_WHAT TO DO_:
Count every line below that holds the word "main", and give the number with no other words.

(Detected change data)
*****

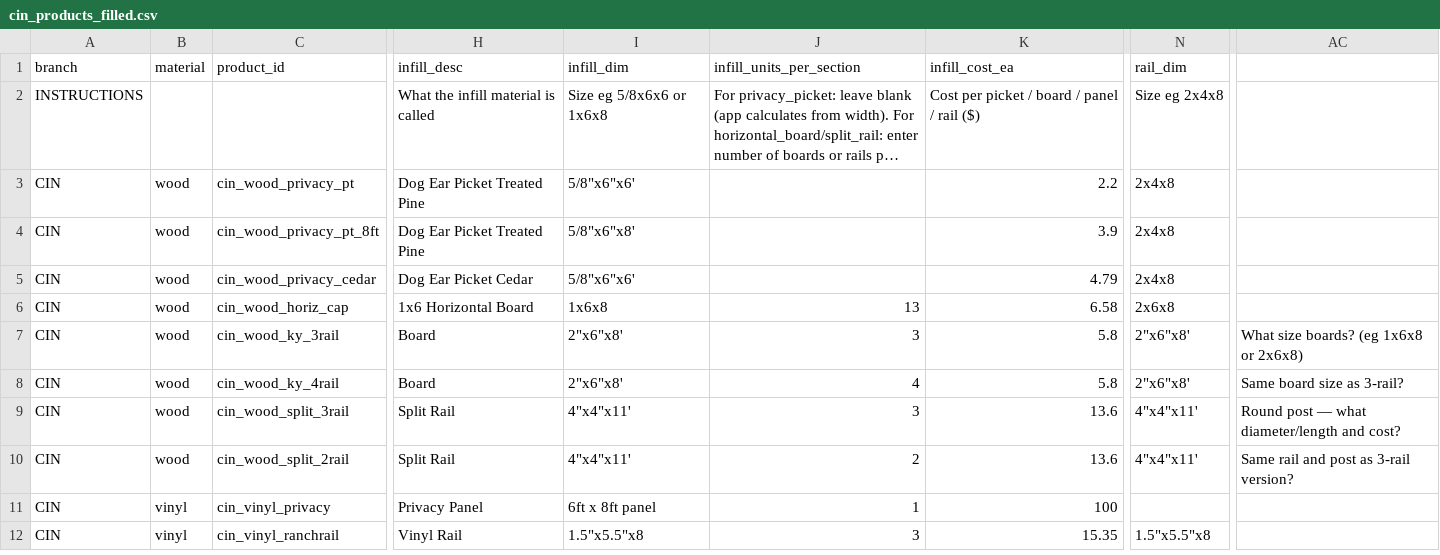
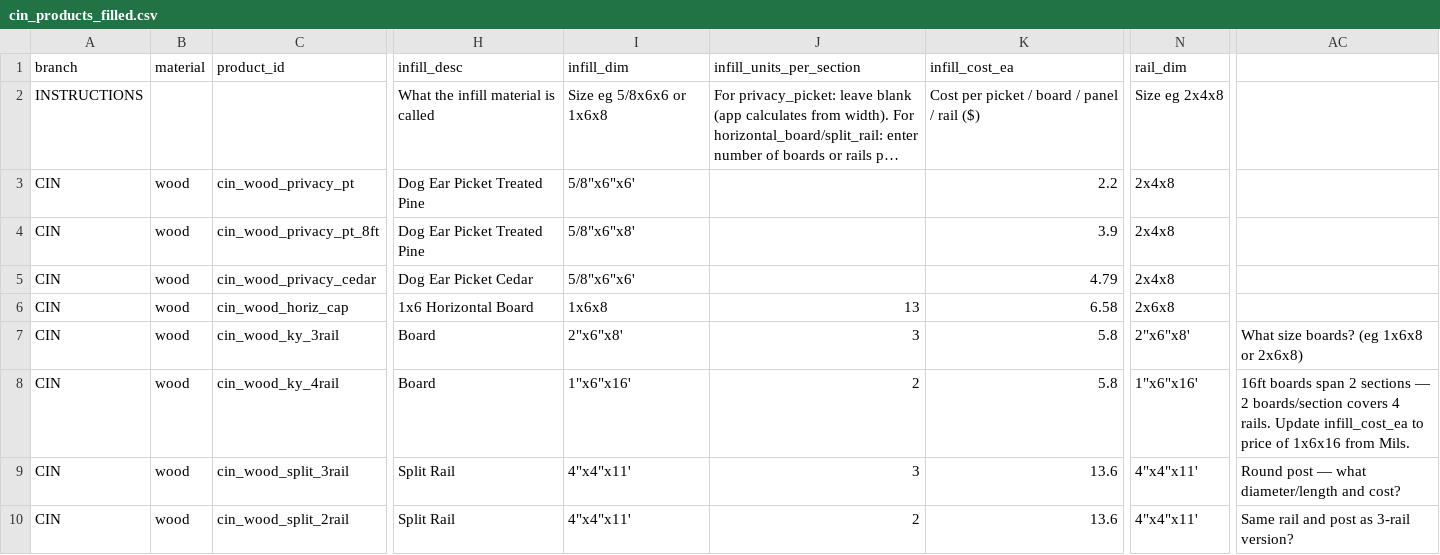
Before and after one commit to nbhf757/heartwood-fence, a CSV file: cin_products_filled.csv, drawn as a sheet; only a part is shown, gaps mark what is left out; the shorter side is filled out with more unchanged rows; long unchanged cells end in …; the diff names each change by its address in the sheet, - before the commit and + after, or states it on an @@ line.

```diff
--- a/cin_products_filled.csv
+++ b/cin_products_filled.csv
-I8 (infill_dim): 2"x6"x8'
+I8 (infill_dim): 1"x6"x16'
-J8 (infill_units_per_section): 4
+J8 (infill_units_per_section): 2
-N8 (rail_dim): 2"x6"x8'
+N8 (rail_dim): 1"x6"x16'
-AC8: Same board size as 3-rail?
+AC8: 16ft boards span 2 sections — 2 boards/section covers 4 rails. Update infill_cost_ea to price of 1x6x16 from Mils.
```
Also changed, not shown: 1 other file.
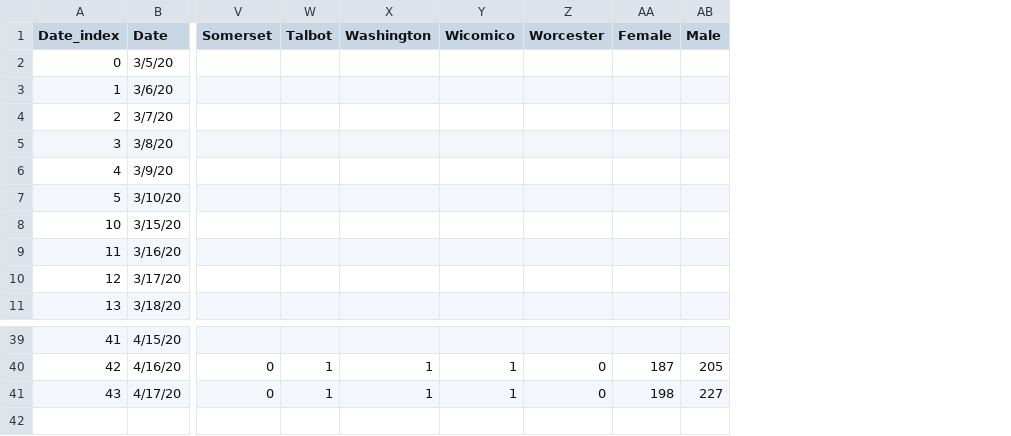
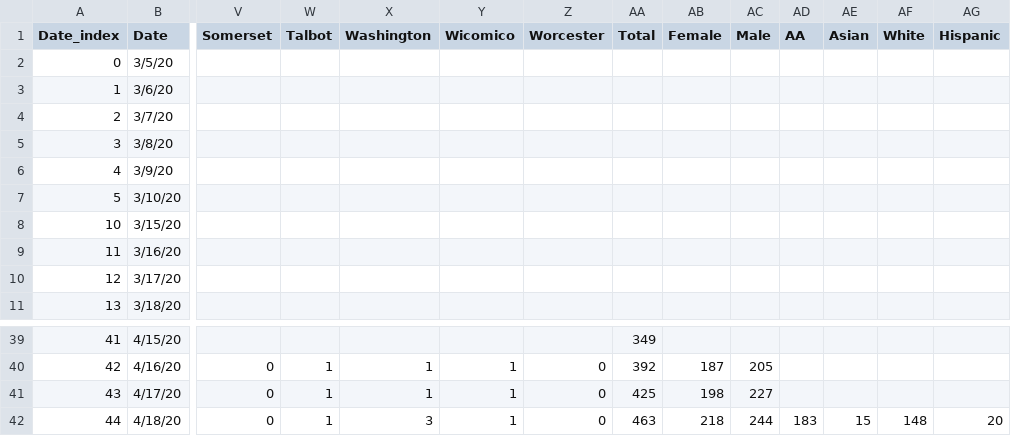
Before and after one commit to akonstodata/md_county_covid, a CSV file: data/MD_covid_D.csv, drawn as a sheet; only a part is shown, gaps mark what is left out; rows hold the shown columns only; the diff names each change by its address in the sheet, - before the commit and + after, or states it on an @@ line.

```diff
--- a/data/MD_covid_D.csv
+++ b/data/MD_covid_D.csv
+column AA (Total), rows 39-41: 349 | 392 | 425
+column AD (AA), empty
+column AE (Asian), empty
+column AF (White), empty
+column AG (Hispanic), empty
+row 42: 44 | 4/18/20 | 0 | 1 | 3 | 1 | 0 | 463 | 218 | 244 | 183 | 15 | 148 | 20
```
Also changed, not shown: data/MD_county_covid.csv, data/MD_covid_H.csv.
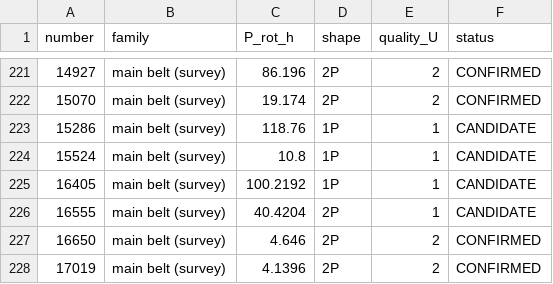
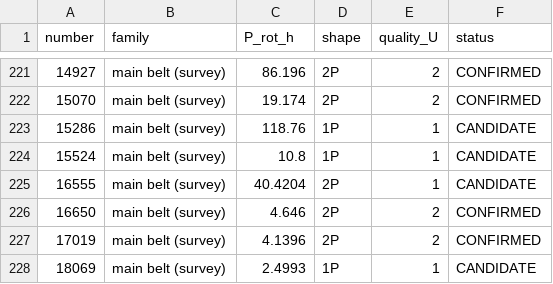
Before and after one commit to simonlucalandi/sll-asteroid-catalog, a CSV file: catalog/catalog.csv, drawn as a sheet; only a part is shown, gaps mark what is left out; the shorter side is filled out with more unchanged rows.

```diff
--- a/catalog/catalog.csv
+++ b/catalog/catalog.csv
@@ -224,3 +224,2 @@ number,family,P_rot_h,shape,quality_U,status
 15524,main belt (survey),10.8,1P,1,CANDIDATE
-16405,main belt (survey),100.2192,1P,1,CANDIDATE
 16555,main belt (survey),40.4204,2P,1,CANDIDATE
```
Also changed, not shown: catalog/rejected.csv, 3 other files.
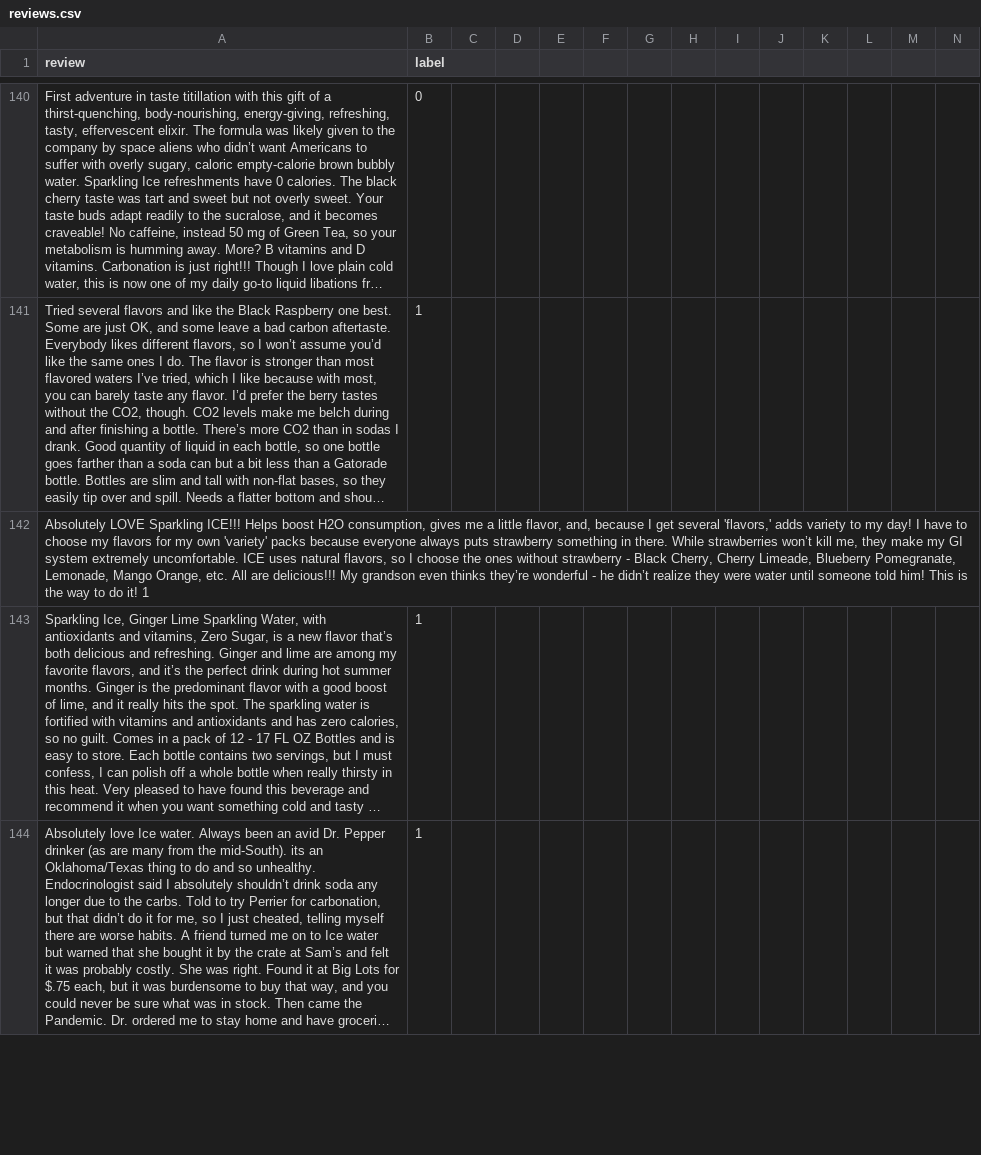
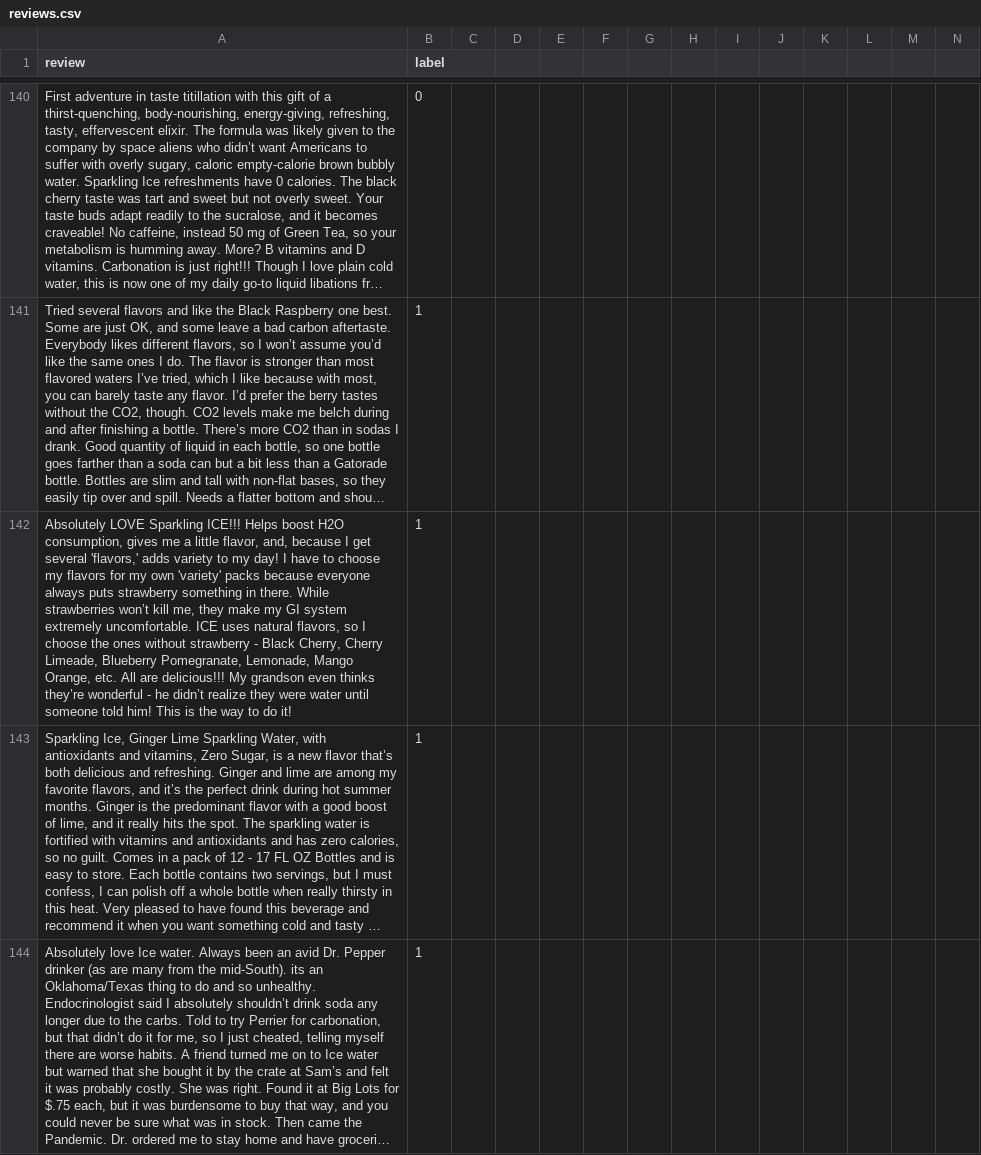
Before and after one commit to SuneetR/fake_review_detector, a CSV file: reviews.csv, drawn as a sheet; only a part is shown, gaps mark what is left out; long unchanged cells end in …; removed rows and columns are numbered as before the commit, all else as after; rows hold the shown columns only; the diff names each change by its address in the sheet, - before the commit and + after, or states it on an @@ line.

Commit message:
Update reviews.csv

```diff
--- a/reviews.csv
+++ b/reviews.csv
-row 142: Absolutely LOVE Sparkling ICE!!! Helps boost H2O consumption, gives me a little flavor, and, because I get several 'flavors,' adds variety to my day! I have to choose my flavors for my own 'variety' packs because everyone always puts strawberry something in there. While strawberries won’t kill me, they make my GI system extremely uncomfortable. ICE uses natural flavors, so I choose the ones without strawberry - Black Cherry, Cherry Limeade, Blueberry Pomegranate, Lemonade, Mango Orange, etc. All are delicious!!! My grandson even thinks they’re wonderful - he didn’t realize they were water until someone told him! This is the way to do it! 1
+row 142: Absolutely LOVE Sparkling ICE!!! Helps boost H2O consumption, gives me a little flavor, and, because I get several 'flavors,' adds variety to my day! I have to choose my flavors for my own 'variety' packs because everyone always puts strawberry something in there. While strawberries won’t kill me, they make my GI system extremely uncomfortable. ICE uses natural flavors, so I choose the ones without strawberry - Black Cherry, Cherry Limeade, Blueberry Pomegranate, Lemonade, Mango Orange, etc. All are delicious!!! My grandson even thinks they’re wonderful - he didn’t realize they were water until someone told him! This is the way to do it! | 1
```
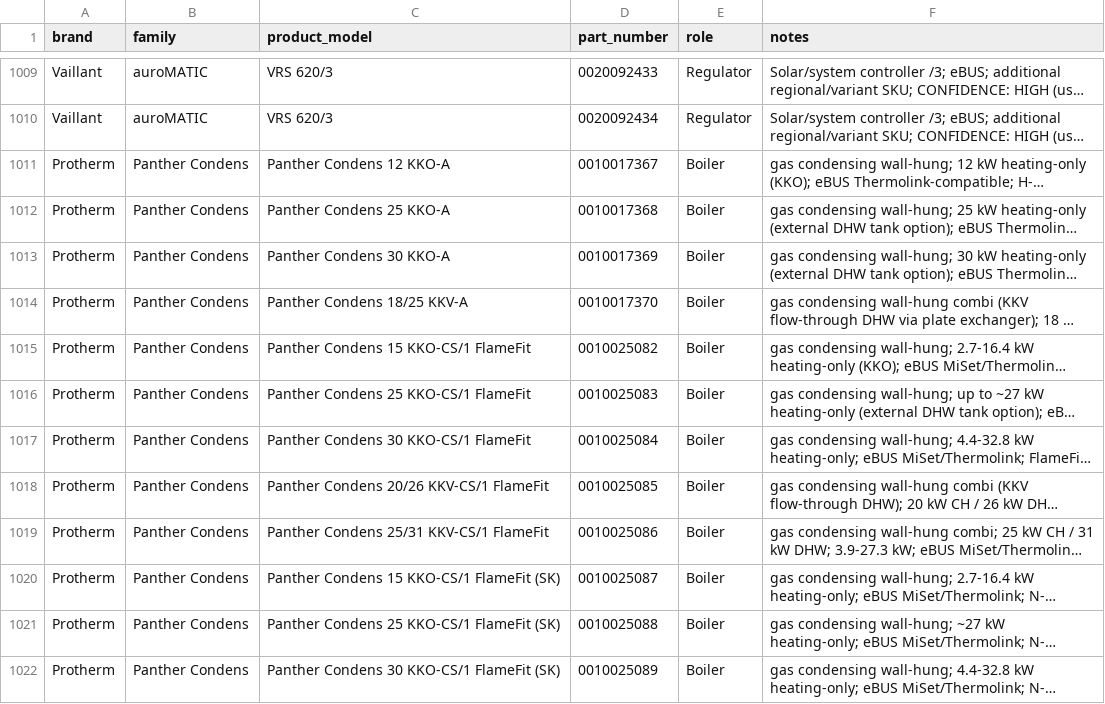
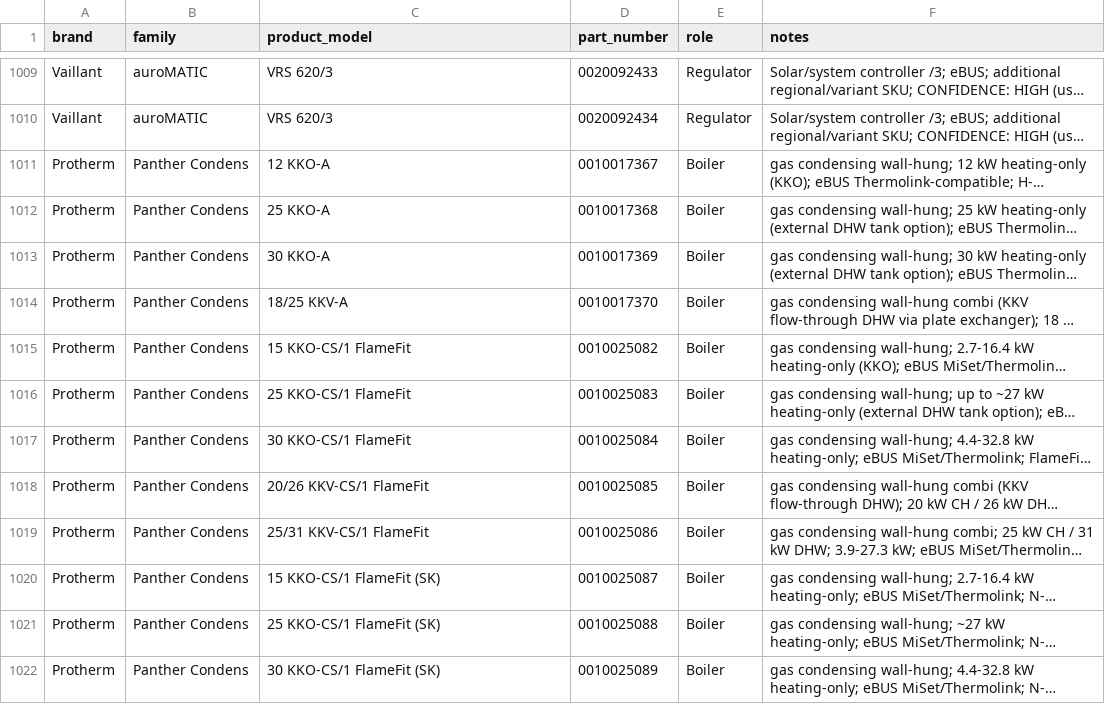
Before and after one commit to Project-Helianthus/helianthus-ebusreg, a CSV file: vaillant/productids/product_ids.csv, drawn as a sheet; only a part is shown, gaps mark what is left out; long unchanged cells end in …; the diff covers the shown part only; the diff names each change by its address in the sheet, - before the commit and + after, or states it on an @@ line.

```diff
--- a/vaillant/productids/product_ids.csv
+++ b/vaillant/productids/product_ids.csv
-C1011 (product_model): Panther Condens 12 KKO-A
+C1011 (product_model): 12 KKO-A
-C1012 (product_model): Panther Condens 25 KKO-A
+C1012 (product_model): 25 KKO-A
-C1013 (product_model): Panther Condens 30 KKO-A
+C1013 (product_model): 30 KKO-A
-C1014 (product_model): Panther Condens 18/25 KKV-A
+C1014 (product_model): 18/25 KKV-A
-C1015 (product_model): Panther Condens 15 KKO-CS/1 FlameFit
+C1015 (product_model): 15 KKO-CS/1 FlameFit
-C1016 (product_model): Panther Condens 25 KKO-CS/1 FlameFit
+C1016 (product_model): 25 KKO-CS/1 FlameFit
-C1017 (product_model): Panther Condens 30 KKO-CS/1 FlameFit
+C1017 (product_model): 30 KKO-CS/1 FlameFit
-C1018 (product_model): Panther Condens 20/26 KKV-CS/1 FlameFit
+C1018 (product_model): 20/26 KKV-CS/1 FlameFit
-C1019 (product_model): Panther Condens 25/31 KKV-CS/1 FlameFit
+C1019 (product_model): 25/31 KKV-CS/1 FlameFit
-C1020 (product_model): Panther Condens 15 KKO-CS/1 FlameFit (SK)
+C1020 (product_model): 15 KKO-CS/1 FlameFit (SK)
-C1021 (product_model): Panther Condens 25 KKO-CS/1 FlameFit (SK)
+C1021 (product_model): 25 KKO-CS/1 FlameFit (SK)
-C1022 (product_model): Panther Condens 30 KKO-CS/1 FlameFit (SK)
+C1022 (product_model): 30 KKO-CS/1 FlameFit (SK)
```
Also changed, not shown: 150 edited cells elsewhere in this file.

*****

_SOLUTION FOR THIS PROBLEM_:
3